“Strong and robust, a picture of perfect health, and possessed of a kind and affectionate disposition, his coming was hailed with delight by the sick, who confided in his professional ability, and by the strong to whom he imparted a share of pleasantry and good humor. He was temperate in all things and never given to the drinking of ardent spirits even at a day when custom almost demanded it. Called once to Circleville to assist in an important surgical operation, as was the invariable custom then amongst surgeons, the decanter was passed to everyone present before the operation was commenced, and as stoutly as he was urged to drink so stoutly did he refuse, until he finally compromised with the gentlemen by taking his first chew of tobacco from which he circumstances he dated a modest habit of chewing, which he maintained through life.
“Indomitable courage and industry were remarkable traits of his character. Whatever he undertook to accomplish he perseveringly pursued with all the energy of a strong nature, and he was generally successful in his undertakings. No storm, no event, nothing ever prevented his regular visitation of patients, and no obstacle could successfully intervene between him and his professional duty. A strongly defined sense of honor and the excellencies of old style manners (now, unhappily, so nearly obsolete in (1875) were features of character that marked him clearly as a courteous gentlemen, to whom acquaintances became friends.”
“Some ten years ago (1865) Dr. Mosgrove was remarked as a hale and hearty gentleman who had preserved himself, and really looked twenty years younger than his actual age. He met with an accident at that time, however, by which one of his limbs was broken, and from that day he began to decline. For the past three years he has been quite feeble, rallying at times sufficiently to go about the city, and even enjoyed himself in intercourse with his friends. He lived an active, steady, and consistent life, and died quietly and peacefully, at his home, Wednesday, March 10, 1875, in his 85th year. The funeral service was delivered by Rev. J. B. Britton, pastor of the Episcopal Church of this city, of which Dr. Mosgrove has long been a worthy member, and the interment was conducted by the Raper Commandrey, Knights Templar, in the presence of a concourse of his friends, old and young, who had assembled to pay the last tribute of respect and esteem to an old citizen, an honest man, and a worthy gentleman.”
CCPA’s Histsoric Homes and Gardens Tour
Look for Part II of the Contributions of the Mosgrove Family of Urbana, Ohio as the CCPA prepares for this year’s event-filled tour weekend. Plan on attending his year’s CCPA’s Historic Homes and Gardens Saturday June 25th and Sunday June 26th from 11am to 5 pm each day and learn about how history is being kept alive.

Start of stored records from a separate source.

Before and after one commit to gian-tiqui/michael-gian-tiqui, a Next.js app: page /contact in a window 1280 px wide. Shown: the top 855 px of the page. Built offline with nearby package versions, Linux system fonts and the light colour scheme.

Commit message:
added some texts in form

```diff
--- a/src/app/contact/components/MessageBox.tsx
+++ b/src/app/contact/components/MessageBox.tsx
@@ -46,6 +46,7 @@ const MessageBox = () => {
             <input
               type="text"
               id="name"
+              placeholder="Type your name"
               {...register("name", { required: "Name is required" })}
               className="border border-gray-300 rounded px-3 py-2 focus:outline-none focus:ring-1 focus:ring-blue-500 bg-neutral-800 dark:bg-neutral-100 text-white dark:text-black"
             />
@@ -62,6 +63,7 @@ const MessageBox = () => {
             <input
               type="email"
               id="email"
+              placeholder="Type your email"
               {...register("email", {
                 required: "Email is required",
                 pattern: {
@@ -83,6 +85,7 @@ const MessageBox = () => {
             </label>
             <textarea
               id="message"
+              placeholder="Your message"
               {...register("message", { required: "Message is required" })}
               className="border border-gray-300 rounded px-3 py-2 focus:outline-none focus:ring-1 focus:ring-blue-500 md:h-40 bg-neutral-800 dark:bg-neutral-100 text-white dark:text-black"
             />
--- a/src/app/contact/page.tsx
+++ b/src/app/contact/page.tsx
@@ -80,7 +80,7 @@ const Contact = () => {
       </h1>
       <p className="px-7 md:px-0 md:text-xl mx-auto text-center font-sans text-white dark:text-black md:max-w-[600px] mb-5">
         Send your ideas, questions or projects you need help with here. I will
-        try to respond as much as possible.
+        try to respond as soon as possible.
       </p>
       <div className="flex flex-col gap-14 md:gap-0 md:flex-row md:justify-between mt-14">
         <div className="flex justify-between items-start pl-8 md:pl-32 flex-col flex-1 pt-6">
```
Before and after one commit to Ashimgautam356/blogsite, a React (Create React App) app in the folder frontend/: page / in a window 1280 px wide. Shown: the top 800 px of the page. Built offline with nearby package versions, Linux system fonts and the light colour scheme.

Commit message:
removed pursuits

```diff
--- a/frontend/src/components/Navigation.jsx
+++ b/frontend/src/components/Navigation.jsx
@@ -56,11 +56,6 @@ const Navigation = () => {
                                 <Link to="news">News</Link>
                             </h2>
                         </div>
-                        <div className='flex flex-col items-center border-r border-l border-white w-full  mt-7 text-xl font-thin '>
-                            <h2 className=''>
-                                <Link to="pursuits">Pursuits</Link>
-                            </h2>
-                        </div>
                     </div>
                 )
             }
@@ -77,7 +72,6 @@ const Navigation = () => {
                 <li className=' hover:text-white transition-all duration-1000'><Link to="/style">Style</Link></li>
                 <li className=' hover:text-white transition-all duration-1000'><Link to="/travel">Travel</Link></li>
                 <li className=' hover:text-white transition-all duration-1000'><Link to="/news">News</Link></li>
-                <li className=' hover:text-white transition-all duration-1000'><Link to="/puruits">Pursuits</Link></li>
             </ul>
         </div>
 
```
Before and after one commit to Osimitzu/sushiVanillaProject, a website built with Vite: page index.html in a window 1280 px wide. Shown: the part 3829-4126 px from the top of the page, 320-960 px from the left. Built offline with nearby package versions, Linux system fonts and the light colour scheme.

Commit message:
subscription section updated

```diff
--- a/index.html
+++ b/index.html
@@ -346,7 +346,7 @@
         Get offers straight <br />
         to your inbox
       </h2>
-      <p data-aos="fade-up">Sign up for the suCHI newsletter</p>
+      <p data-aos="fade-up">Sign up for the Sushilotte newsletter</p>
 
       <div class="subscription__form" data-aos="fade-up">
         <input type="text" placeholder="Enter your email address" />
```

Tickets will go on sale at supporting local businesses after June 1. A ticket is good for both days and the tour is never canceled because of rain. If you would like to volunteer to help with the tour or need ticket information, leave a message at 1-800-791-6010 or visit www.urbanahomeandgardentour.com Hope to see you there.
Submitted by the Champaign County Preservation Alliance.